A very interesting article about the human right to water in Canadian law by James Harnum, «Deriving the Right to Water from the Right to Life, Liberty and Security of the Person: Section 7 of the Canadian Charter of Rights and Freedoms and Aboriginal Communities in Canada», was just published in the 19th volume of the Review of European Community & International Environmental Law (RECIEL). From the abstract:
«This article examines the question of whether a right to safe drinking water can be derived from the right to life, liberty and security of the person that is protected in the Canadian Charter of Rights and Freedoms. By examining the situation of Aboriginal communities in Canada and the jurisprudence of the Supreme Court of Canada, it appears that a right to water may, in certain circumstances, be derived from other fundamental human rights.»

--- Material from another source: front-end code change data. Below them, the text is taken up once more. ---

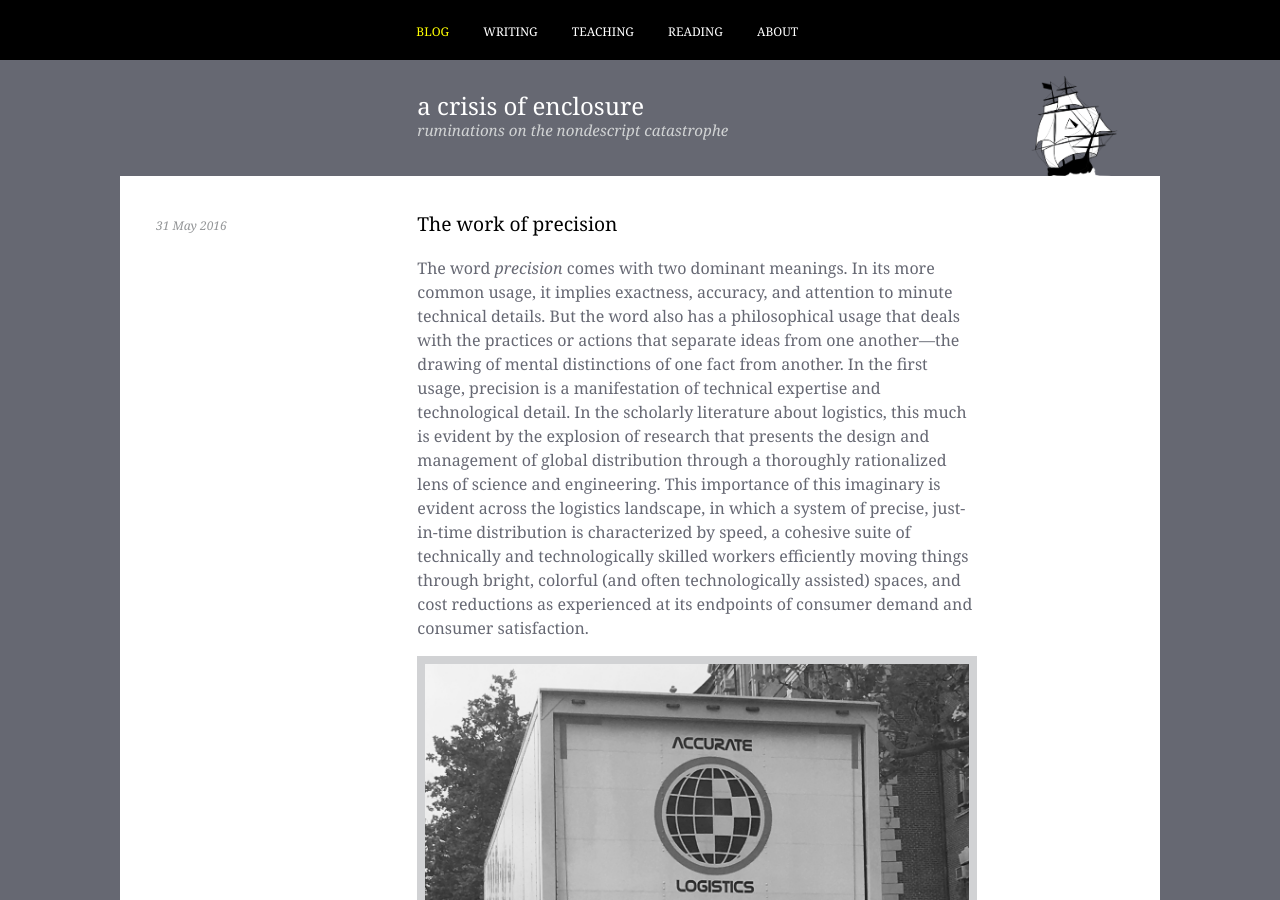
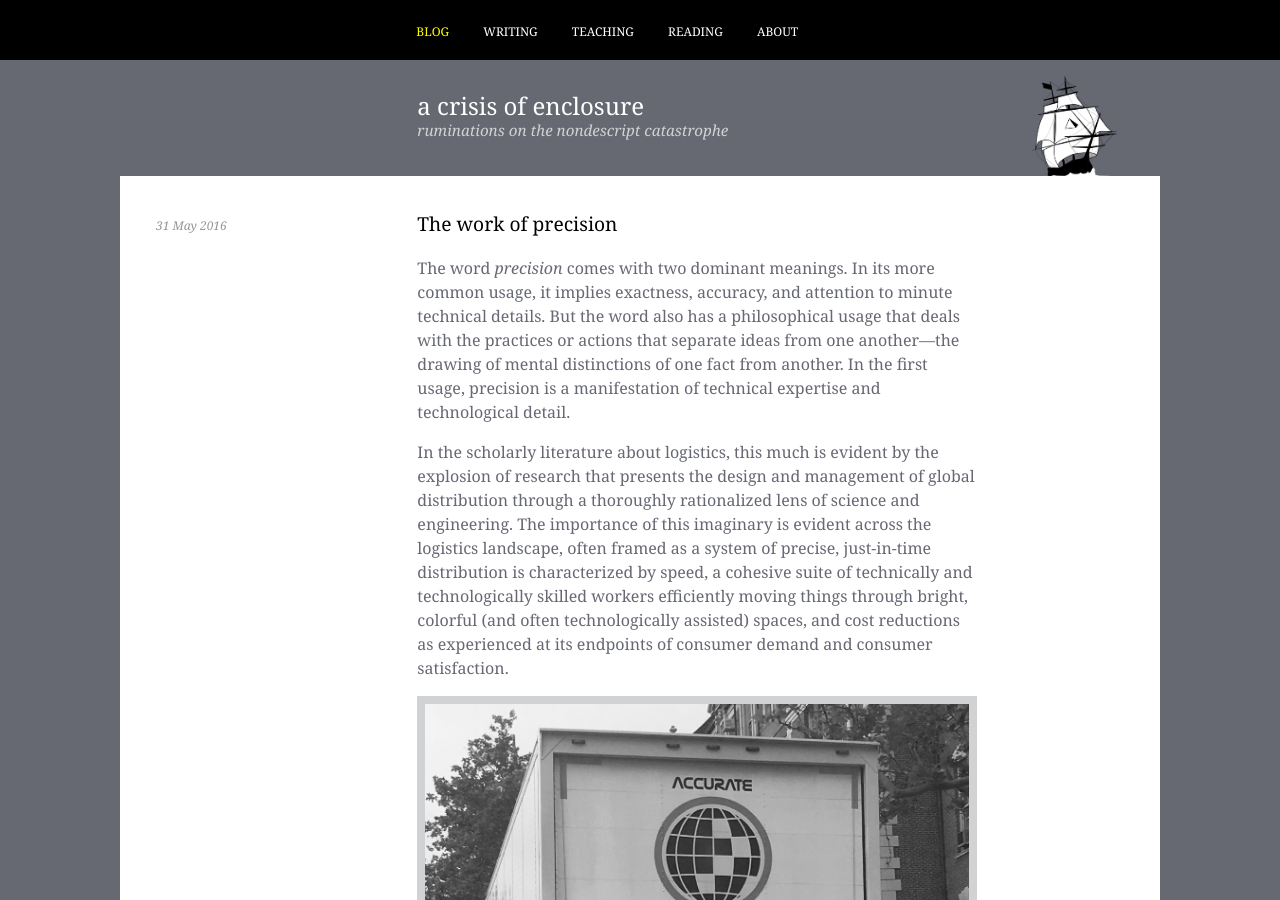
Before and after one commit to nisaface/nisaface.github.io, a Jekyll site: the page built from _posts/2016-05-31-accuracy.md, in a window 1280 px wide and 900 px high. Built offline with Jekyll 4.4.1, drawn with Linux system fonts in a browser that asks for light colours.

Commit message:
one more edit

```diff
--- a/_posts/2016-05-31-accuracy.md
+++ b/_posts/2016-05-31-accuracy.md
@@ -4,7 +4,9 @@ title: The work of precision
 category: blog
 ---
 
-The word *precision* comes with two dominant meanings. In its more common usage, it implies exactness, accuracy, and attention to minute technical details. But the word also has a philosophical usage that deals with the practices or actions that separate ideas from one another—the drawing of mental distinctions of one fact from another. In the first usage, precision is a manifestation of technical expertise and technological detail. In the scholarly literature about logistics, this much is evident by the explosion of research that presents the design and management of global distribution through a thoroughly rationalized lens of science and engineering. This importance of this imaginary is evident across the logistics landscape, in which a system of precise, just-in-time distribution is characterized by speed, a cohesive suite of technically and technologically skilled workers efficiently moving things through bright, colorful (and often technologically assisted) spaces, and cost reductions as experienced at its endpoints of consumer demand and consumer satisfaction.
+The word *precision* comes with two dominant meanings. In its more common usage, it implies exactness, accuracy, and attention to minute technical details. But the word also has a philosophical usage that deals with the practices or actions that separate ideas from one another—the drawing of mental distinctions of one fact from another. In the first usage, precision is a manifestation of technical expertise and technological detail.
+
+In the scholarly literature about logistics, this much is evident by the explosion of research that presents the design and management of global distribution through a thoroughly rationalized lens of science and engineering. The importance of this imaginary is evident across the logistics landscape, often framed as a system of precise, just-in-time distribution is characterized by speed, a cohesive suite of technically and technologically skilled workers efficiently moving things through bright, colorful (and often technologically assisted) spaces, and cost reductions as experienced at its endpoints of consumer demand and consumer satisfaction.
 
 ![Accuracy](/img/accuracy.jpg)
 
```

At the heart of the argument is the impossibility to establish a qualitative difference between negative and positive rights. Harnum refers to a number of cases in which a decision by the Supreme Court clearly had an impact on the regulatory and financial burden of the State to establish that tribunal should not only protect negative rights.
For a related but broader analysis under the Québec Charter, see David Robitaille, «Les droits économiques et sociaux dans les relations États-particuliers après trente ans d'interprétation: normes juridiques ou énoncés juridiques symboliques?» [Social and economic rights in State-individuals relations after 30 years of interpretation: legal norms or symbolic statements?](2006) Numéro thématique «La Charte Québécoise: Origines, Enjeux et Perspectives», Revue du Barreau du Québec 455.